Records from a data collection

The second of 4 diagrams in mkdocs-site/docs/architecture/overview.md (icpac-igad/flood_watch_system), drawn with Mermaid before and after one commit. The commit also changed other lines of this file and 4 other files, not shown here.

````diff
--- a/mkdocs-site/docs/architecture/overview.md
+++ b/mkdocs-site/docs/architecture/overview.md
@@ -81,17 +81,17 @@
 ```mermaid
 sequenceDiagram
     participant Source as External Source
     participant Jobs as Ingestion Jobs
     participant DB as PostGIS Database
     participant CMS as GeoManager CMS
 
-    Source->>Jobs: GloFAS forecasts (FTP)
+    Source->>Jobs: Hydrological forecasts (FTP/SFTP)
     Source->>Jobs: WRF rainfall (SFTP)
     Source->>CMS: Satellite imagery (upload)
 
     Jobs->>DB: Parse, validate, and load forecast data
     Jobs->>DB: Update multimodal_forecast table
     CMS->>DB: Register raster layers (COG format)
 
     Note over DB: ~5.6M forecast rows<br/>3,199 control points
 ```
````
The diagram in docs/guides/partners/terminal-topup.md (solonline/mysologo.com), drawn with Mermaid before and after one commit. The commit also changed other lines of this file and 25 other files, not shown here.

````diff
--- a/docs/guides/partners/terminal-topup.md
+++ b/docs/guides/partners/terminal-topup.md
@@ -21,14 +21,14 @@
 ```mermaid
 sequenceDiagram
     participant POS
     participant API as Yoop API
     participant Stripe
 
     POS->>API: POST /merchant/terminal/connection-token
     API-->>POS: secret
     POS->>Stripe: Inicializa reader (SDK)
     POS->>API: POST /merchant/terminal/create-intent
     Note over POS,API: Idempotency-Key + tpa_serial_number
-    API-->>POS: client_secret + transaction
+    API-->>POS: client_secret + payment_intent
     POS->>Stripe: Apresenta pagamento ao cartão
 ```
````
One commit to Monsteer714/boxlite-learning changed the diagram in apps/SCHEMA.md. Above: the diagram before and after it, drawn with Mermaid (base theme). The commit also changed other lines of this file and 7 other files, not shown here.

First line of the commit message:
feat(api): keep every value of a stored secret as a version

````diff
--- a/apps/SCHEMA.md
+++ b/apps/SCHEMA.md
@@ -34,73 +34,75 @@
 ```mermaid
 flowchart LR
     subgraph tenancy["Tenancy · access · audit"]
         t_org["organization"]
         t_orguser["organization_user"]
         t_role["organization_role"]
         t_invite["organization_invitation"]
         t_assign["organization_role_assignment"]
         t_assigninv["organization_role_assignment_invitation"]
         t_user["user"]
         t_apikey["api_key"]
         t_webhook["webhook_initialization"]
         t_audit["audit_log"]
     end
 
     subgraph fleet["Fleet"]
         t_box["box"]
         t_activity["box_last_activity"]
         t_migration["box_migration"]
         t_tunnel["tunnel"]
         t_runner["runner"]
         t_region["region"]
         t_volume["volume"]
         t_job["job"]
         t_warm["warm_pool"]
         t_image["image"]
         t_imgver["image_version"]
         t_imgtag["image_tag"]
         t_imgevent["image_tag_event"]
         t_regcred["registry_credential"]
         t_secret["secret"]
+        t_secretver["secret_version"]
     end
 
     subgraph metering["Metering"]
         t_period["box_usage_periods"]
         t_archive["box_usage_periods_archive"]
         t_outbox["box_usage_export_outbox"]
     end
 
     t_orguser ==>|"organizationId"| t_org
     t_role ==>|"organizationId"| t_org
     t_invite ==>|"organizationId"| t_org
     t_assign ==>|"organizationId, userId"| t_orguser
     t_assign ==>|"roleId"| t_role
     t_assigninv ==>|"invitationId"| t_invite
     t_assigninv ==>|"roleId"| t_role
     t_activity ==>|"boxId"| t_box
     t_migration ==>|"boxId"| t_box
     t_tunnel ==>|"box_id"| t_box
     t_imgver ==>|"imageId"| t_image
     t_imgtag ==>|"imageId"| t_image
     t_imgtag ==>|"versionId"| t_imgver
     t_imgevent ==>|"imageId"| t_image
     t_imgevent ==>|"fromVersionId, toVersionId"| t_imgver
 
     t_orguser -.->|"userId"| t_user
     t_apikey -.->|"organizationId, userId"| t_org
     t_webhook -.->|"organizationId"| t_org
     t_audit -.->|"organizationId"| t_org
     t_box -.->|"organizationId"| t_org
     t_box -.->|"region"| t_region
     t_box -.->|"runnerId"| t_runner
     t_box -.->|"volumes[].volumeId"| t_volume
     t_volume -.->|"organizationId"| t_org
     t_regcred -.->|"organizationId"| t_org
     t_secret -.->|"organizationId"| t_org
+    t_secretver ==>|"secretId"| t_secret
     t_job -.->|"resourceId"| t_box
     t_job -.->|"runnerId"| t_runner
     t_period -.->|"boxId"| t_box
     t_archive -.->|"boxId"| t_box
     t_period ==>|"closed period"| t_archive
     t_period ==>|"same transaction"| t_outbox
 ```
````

## DIRECTIONS
For the records above, state the number of lines that include the string "SFTP" and add nothing.

## WRITTEN ANSWER
2